The Bodhisatta was once an ascetic. He lived in the Himalayas, and one time when he went down from the mountains to get salt and vinegar, he joined a merchant’s caravan. While the workers slept one night, the Bodhisatta did walking meditation. A band of thieves surrounded their camp and waited for the Bodhisatta to go to sleep before they snuck in to plunder the wagons. But the Bodhisatta did not stop, and as dawn approached, the thieves called off their raid.
As the thieves left, they threw down their sticks and stones and shouted to the sleeping workers that they should reward the Bodhisatta since he saved their cargo. The grateful workers, in fear and shock, asked the Bodhisatta if he had seen the thieves. He had, he answered, and then they asked if he was afraid. “No,” he replied. “Only rich people fear thieves, I own nothing of value, so I have no reason to be afraid.” The workers understood his wisdom and showed him great honor.

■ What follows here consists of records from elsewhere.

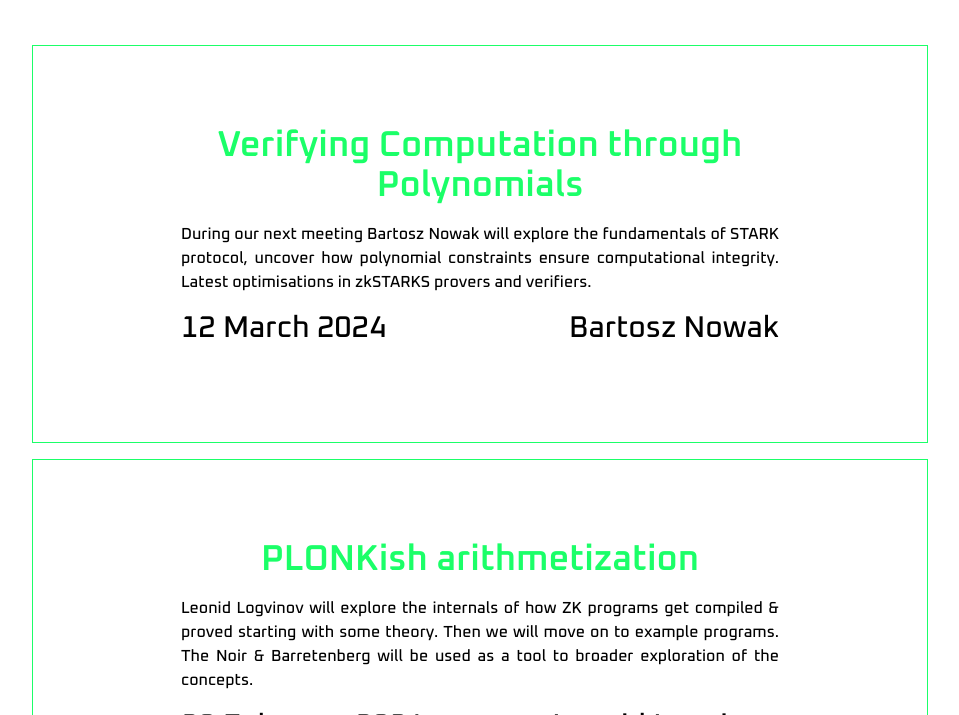
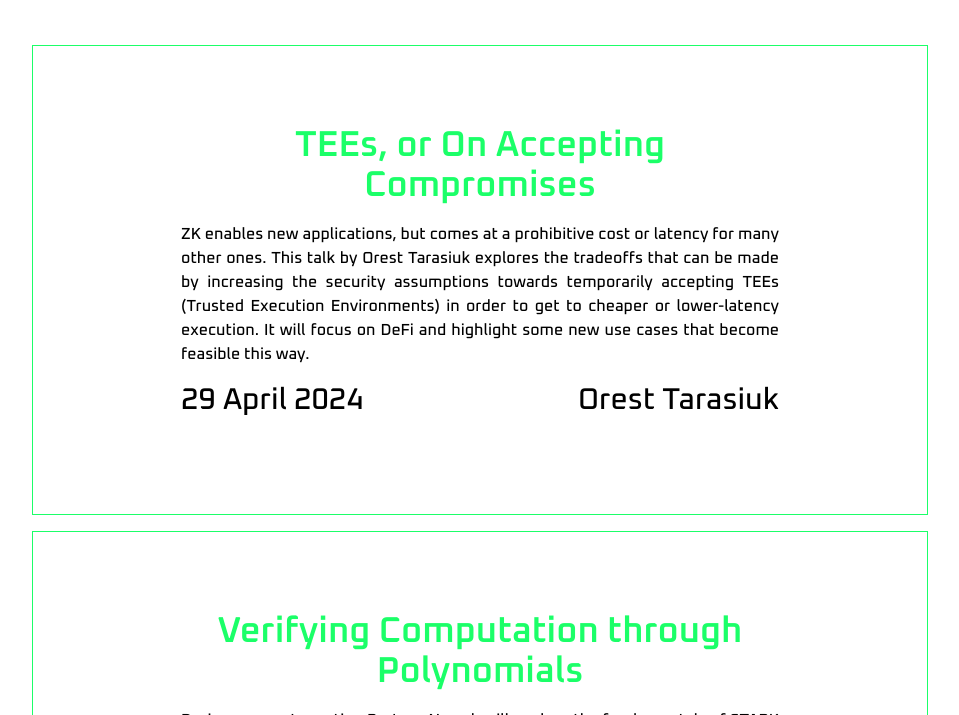
Before and after one commit to zkWarsaw/zkwarsaw-website, a website: page public/index.html in a window 1280 px wide. Shown: the part 747-1462 px from the top of the page, without its empty margins (160-1119 px from the left). Drawn offline with nearby package versions, Linux system fonts and the light colour scheme; files that its build step writes are made by us from their sources; a web font is replaced by a local one.

Commit message:
add meetup 15

```diff
--- a/public/index.html
+++ b/public/index.html
@@ -230,6 +230,47 @@
 
             <section class="bg-white px-10 pt-8">
                 <div class="grid grid-cols-1 w-full gap-4">
+                    <a
+                        href="https://lu.ma/zkWarsaw15"
+                        target="_blank"
+                        class="w-full max-w-4xl mx-auto py-10 md:py-14 lg:py-20 px-5 text-center transition-all ease-linear border border-[#1BFF68]"
+                    >
+                        <h1
+                            class="text-2xl md:text-3xl lg:text-4xl text-brand-green font-semibold mb-4 px-8 md:px-16 lg:px-32"
+                        >
+                            TEEs, or On Accepting Compromises
+                        </h1>
+                        <div
+                            class="flex justify-center mb-4 px-8 md:px-16 lg:px-32 font-medium text-justify break-keep"
+                        >
+                            <p>
+                                ZK enables new applications, but comes at a
+                                prohibitive cost or latency for many other ones.
+                                This talk by Orest Tarasiuk explores the
+                                tradeoffs that can be made by increasing the
+                                security assumptions towards temporarily
+                                accepting TEEs (Trusted Execution Environments)
+                                in order to get to cheaper or lower-latency
+                                execution. It will focus on DeFi and highlight
+                                some new use cases that become feasible this
+                                way.
+                            </p>
+                        </div>
+                        <div
+                            class="flex flex-row justify-between mb-4 px-8 md:px-16 lg:px-32"
+                        >
+                            <p
+                                class="inline-block text-left text-2xl lg:text-3xl font-medium"
+                            >
+                                29 April 2024
+                            </p>
+                            <p
+                                class="inline-block text-right text-2xl lg:text-3xl font-medium"
+                            >
+                                Orest Tarasiuk
+                            </p>
+                        </div>
+                    </a>
                     <a
                         href="https://lu.ma/zkWarsaw14"
                         target="_blank"
```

In the Lifetime of the Buddha
A layman who was deeply devoted to the Buddha was traveling with a trade caravan. One night as he did walking meditation, some thieves surrounded the camp and waited for him to go to sleep. But he didn’t, so the thieves left empty-handed.
When he next saw the Buddha, the man recounted what had happened. The Buddha said, “In guarding himself, a man guards others; in guarding others, he guards himself.” Then the Buddha told this story so the layman knew that he himself had once done the same thing.
The caravan workers were earlier births of the Buddha’s disciples.